CD: We discussed off court maturity and growth. What on-court part of your game are you most proud of growing over the last few years?
CL: Personally, every day I talk to my mentor David Lipman who has played a big part of of my basketball career and life in general. He understands me, he wants the best for me. As a basketball player, he tells me little things I can do. I’m out there playing to get the win. I’m not out there for any other reason. I think I’ve grown in many ways: shooting, passing, but I do what needs to be done for the team game to game. I take it personally. I feel as though I’m a mixture of a lot of people with heart… Montrezl Harrell, Patrick Beverley. You put me to play with anybody like that… boy oh boy.
CD: You’ve got George Washington on Saturday. I know you haven’t had a chance to dive into the scout yet, but they’ll play with high energy in a tough building to play in. Your thoughts on going down there?
CL: You’re going into someone’s house. It’s like going into the refrigerator and trying to take something without asking. You gotta be ready. The coaching staff will get us ready. We’re locked in. It’s all about maturity at the end of the day…
[mid-sentence, URI trainer Daniel Anthony walks by…]
Shout out to DA. If it wasn’t for him I wouldn’t be out here right now because of my ankle. He worked with me countless hours. One time I was in there with him an entire day, working on my ankle with him, one-on-one.
But yeah, we’re focused. The coaches are dialed in, they understand what we gotta do to get the win, and we just execute. Everything is not gonna go as planned. Everyone makes mistakes, but we have the heart and maturity and it can take us a long way.
CD: As you head down the back nine of conference play, you’re in the thick of the postseason discussion, the Atlantic 10 championship discussion, what must you do to continue to push forward toward your goals?

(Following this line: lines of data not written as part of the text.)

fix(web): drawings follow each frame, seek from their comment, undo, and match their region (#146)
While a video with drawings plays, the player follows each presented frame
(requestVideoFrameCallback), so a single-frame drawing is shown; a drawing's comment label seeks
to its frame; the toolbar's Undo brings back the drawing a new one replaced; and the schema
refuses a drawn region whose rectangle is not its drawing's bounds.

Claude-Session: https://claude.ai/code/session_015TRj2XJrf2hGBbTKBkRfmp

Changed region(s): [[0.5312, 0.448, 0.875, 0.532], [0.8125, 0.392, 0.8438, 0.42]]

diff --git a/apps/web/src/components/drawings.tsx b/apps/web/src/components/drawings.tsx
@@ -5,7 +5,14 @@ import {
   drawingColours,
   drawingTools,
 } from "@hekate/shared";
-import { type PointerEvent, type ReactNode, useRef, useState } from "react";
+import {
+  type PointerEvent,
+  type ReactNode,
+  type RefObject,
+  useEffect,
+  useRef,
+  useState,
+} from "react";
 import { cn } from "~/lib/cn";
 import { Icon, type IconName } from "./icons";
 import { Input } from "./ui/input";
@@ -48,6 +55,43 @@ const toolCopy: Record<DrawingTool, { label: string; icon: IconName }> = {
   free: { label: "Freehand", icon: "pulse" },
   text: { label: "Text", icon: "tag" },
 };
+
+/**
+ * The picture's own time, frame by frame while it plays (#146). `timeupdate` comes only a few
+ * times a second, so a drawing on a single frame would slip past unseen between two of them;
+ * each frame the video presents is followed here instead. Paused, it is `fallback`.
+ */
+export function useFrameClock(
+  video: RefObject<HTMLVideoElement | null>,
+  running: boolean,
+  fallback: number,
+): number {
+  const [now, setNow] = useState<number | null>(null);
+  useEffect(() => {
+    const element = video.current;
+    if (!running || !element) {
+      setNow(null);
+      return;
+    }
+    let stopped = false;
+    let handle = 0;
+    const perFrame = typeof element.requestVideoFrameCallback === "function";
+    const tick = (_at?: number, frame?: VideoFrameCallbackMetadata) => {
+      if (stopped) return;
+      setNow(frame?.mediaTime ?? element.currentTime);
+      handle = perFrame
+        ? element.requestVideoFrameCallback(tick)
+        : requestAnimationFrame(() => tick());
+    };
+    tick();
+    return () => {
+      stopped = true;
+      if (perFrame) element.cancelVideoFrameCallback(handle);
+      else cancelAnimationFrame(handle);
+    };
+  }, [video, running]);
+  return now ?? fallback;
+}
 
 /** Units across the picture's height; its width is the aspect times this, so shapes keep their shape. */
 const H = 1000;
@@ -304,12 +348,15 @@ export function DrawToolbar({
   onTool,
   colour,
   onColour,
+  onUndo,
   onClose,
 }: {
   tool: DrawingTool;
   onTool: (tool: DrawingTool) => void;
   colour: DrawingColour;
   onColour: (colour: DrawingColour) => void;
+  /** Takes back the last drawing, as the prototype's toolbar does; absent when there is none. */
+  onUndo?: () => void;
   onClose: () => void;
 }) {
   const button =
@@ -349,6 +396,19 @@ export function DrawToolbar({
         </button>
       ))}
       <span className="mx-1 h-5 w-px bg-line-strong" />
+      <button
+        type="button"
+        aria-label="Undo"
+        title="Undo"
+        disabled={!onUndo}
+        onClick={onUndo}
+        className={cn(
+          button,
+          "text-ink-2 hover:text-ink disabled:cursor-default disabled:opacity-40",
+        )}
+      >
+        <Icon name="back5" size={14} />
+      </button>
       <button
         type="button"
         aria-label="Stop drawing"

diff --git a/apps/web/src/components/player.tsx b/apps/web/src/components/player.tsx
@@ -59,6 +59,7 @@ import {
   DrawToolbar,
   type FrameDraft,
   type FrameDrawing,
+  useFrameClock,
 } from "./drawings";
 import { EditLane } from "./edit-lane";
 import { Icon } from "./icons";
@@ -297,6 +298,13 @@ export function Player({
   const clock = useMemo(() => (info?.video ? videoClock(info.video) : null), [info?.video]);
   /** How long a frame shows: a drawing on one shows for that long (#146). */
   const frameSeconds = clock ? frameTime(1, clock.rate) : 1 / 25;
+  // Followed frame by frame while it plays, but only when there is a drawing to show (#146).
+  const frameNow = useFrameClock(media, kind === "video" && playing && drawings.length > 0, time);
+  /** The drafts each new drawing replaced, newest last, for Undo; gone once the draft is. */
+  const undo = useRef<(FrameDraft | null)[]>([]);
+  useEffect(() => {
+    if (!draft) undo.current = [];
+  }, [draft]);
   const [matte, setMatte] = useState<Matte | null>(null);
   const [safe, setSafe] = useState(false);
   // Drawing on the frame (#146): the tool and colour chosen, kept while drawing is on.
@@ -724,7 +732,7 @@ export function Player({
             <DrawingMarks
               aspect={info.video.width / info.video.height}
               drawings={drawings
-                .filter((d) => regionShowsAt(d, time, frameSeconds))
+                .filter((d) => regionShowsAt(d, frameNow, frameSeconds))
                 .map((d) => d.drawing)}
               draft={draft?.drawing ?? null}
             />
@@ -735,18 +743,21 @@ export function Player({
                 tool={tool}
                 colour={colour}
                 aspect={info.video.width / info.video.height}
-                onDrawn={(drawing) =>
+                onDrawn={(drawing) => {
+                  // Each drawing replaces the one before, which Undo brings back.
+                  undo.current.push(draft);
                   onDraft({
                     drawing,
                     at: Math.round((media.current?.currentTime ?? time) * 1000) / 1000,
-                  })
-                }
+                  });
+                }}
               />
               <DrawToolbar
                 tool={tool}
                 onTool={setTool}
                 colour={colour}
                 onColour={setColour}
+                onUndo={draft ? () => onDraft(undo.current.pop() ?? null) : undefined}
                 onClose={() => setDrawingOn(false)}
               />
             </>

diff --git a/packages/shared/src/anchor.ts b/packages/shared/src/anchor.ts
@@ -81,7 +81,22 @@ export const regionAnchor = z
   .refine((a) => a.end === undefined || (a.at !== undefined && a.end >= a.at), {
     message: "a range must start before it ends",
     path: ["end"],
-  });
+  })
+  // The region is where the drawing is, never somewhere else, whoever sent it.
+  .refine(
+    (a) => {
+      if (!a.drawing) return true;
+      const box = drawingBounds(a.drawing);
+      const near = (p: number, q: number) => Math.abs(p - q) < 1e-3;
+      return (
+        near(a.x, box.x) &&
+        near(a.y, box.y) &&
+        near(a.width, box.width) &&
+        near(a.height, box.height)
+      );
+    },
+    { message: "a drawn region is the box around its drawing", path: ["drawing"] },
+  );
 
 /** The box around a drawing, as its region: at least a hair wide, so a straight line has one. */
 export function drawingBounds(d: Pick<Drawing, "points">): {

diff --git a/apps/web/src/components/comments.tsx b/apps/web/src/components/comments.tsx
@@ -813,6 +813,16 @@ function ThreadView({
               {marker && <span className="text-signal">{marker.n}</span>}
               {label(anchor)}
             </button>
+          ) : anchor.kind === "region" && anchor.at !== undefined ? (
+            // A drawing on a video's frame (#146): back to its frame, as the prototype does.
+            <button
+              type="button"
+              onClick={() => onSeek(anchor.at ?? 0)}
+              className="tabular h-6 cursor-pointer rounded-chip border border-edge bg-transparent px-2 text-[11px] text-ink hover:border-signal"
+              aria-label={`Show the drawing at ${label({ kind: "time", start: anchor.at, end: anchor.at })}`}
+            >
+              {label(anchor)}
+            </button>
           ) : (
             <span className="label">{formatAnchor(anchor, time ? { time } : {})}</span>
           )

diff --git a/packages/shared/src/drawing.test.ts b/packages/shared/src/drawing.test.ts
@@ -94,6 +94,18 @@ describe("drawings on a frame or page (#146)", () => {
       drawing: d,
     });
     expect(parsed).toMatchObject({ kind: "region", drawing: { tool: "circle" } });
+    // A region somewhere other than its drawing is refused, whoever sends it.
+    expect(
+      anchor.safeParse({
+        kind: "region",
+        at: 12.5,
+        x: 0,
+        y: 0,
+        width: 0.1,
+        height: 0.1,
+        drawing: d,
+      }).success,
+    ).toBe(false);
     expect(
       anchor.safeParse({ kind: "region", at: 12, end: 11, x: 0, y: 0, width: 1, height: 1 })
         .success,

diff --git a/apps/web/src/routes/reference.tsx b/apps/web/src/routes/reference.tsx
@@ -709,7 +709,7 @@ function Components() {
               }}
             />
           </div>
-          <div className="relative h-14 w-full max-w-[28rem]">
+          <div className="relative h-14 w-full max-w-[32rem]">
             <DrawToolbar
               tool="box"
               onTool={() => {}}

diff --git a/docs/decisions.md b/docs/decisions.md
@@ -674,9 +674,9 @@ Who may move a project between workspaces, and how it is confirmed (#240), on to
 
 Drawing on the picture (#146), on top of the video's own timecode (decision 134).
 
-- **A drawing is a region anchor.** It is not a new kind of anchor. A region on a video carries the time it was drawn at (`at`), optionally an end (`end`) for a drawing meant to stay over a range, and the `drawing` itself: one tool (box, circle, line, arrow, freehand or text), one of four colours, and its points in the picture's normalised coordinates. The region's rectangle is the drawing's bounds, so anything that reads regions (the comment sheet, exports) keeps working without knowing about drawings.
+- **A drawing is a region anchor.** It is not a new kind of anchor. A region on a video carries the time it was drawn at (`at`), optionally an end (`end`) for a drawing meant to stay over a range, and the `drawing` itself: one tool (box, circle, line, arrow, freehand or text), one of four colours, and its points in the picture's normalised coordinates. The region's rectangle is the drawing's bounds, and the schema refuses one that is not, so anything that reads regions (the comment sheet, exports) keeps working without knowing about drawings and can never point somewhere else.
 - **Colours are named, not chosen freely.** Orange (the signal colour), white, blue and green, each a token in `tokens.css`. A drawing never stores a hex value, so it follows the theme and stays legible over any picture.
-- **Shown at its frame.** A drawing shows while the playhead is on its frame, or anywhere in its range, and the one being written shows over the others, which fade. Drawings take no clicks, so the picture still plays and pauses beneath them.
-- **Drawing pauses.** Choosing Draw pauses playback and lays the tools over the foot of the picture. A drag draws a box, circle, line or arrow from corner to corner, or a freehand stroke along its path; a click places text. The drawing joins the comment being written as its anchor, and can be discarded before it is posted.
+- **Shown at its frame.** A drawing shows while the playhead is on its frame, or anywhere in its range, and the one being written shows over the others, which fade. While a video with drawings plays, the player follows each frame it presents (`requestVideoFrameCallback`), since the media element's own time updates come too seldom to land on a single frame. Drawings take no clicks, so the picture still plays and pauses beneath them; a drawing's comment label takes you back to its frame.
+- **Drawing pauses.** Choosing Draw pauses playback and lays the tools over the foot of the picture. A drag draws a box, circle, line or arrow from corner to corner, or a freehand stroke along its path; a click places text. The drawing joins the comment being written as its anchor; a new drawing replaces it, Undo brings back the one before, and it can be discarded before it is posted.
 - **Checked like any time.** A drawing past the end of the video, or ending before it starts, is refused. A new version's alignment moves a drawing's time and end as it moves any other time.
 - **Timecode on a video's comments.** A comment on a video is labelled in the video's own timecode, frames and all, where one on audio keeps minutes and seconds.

CL: Strive and know your why. Coach Coach always says that, “Know your why…” And I’m like, “What’s my why?” That’s what gives us the edge. What do you really want out of this game. And until you figure that out, keep grinding. I use this phrase, The Chase Remains (TCR) as one of my slogans. For me, what am I chasing? Just keep grinding until you figure it out. That’s what we all need to do.
CD: Okay, let’s end here… You have a ton of fun in the postgame press conferences — on the way in, on the way out, at the mic. What gives you that spark to engage people in that way?
CL: I feel like I should be at the next level. I’m trying to get to the next level. So I look at a lot of guys at that level. Take Lebron James: He knows when to be outgoing. It’s not bad to make someone laugh [laughs]. I see videos of him interacting with his teammates, in the media making jokes. And as for me… who’s this kid? Show personality. So it’s all about – take it big, enjoy it.
Chris DiSano, is an Atlantic 10 analyst and writer. He has served as the host of A-10 Live! at Men’s Basketball Media Day and founded the former College Chalktalk. DiSano, who was named an NBC Sports top Atlantic 10 basketball follow, can be found on Twitter at @CDiSano44